* **WHAT YOU WILL DO**: Print each record below exactly as it appears.

* * * * *

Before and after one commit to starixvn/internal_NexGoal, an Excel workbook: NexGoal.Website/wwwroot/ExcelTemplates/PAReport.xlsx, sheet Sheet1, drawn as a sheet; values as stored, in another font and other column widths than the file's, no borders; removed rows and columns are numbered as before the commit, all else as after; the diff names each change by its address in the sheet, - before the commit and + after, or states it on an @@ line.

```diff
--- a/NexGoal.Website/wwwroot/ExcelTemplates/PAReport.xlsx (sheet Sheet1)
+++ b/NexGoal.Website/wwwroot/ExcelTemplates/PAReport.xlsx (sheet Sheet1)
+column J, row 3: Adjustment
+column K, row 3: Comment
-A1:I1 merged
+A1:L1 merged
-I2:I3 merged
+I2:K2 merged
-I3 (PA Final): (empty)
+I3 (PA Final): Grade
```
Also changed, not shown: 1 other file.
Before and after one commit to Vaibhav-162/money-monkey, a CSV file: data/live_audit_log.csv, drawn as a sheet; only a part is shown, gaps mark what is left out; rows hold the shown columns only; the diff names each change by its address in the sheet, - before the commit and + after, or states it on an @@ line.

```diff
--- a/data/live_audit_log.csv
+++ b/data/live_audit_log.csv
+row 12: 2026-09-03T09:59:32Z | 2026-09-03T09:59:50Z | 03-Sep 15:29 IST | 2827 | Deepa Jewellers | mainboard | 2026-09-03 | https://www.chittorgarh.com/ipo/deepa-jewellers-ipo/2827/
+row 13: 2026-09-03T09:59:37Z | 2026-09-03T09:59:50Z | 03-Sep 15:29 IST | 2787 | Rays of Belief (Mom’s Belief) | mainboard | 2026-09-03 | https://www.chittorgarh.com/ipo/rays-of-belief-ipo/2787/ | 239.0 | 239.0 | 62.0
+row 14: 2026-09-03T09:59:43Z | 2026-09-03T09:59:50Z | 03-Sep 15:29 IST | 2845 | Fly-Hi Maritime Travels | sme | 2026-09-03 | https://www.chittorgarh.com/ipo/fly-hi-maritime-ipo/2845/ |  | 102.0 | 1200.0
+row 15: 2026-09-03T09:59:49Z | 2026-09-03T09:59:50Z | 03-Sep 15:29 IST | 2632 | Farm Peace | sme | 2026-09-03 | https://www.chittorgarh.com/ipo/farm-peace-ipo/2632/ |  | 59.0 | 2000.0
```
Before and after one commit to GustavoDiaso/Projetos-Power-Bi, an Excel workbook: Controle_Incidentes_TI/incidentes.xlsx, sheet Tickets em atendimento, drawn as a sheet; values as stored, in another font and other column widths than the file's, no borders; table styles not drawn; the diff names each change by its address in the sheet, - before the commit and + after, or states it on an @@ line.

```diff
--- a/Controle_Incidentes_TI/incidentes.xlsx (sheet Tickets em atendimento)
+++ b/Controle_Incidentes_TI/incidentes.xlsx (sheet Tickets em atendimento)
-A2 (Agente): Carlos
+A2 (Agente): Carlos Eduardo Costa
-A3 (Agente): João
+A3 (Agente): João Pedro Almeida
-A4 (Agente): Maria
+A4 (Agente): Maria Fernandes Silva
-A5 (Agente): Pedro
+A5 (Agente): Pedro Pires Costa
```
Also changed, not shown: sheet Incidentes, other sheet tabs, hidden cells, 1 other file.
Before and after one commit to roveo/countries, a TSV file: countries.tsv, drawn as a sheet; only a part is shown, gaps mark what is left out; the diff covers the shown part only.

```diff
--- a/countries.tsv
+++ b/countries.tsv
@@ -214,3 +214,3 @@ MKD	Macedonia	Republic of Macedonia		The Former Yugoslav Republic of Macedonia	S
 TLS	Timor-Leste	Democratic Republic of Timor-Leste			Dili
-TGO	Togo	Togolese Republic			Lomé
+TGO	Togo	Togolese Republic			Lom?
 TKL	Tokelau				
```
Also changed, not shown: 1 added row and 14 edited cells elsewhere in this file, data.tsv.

* * * * *

* **ANSWER**:
Before and after one commit to starixvn/internal_NexGoal, an Excel workbook: NexGoal.Website/wwwroot/ExcelTemplates/PAReport.xlsx, sheet Sheet1, drawn as a sheet; values as stored, in another font and other column widths than the file's, no borders; removed rows and columns are numbered as before the commit, all else as after; the diff names each change by its address in the sheet, - before the commit and + after, or states it on an @@ line.

```diff
--- a/NexGoal.Website/wwwroot/ExcelTemplates/PAReport.xlsx (sheet Sheet1)
+++ b/NexGoal.Website/wwwroot/ExcelTemplates/PAReport.xlsx (sheet Sheet1)
+column J, row 3: Adjustment
+column K, row 3: Comment
-A1:I1 merged
+A1:L1 merged
-I2:I3 merged
+I2:K2 merged
-I3 (PA Final): (empty)
+I3 (PA Final): Grade
```
Also changed, not shown: 1 other file.
Before and after one commit to Vaibhav-162/money-monkey, a CSV file: data/live_audit_log.csv, drawn as a sheet; only a part is shown, gaps mark what is left out; rows hold the shown columns only; the diff names each change by its address in the sheet, - before the commit and + after, or states it on an @@ line.

```diff
--- a/data/live_audit_log.csv
+++ b/data/live_audit_log.csv
+row 12: 2026-09-03T09:59:32Z | 2026-09-03T09:59:50Z | 03-Sep 15:29 IST | 2827 | Deepa Jewellers | mainboard | 2026-09-03 | https://www.chittorgarh.com/ipo/deepa-jewellers-ipo/2827/
+row 13: 2026-09-03T09:59:37Z | 2026-09-03T09:59:50Z | 03-Sep 15:29 IST | 2787 | Rays of Belief (Mom’s Belief) | mainboard | 2026-09-03 | https://www.chittorgarh.com/ipo/rays-of-belief-ipo/2787/ | 239.0 | 239.0 | 62.0
+row 14: 2026-09-03T09:59:43Z | 2026-09-03T09:59:50Z | 03-Sep 15:29 IST | 2845 | Fly-Hi Maritime Travels | sme | 2026-09-03 | https://www.chittorgarh.com/ipo/fly-hi-maritime-ipo/2845/ |  | 102.0 | 1200.0
+row 15: 2026-09-03T09:59:49Z | 2026-09-03T09:59:50Z | 03-Sep 15:29 IST | 2632 | Farm Peace | sme | 2026-09-03 | https://www.chittorgarh.com/ipo/farm-peace-ipo/2632/ |  | 59.0 | 2000.0
```
Before and after one commit to GustavoDiaso/Projetos-Power-Bi, an Excel workbook: Controle_Incidentes_TI/incidentes.xlsx, sheet Tickets em atendimento, drawn as a sheet; values as stored, in another font and other column widths than the file's, no borders; table styles not drawn; the diff names each change by its address in the sheet, - before the commit and + after, or states it on an @@ line.

```diff
--- a/Controle_Incidentes_TI/incidentes.xlsx (sheet Tickets em atendimento)
+++ b/Controle_Incidentes_TI/incidentes.xlsx (sheet Tickets em atendimento)
-A2 (Agente): Carlos
+A2 (Agente): Carlos Eduardo Costa
-A3 (Agente): João
+A3 (Agente): João Pedro Almeida
-A4 (Agente): Maria
+A4 (Agente): Maria Fernandes Silva
-A5 (Agente): Pedro
+A5 (Agente): Pedro Pires Costa
```
Also changed, not shown: sheet Incidentes, other sheet tabs, hidden cells, 1 other file.
Before and after one commit to roveo/countries, a TSV file: countries.tsv, drawn as a sheet; only a part is shown, gaps mark what is left out; the diff covers the shown part only.

```diff
--- a/countries.tsv
+++ b/countries.tsv
@@ -214,3 +214,3 @@ MKD	Macedonia	Republic of Macedonia		The Former Yugoslav Republic of Macedonia	S
 TLS	Timor-Leste	Democratic Republic of Timor-Leste			Dili
-TGO	Togo	Togolese Republic			Lomé
+TGO	Togo	Togolese Republic			Lom?
 TKL	Tokelau				
```
Also changed, not shown: 1 added row and 14 edited cells elsewhere in this file, data.tsv.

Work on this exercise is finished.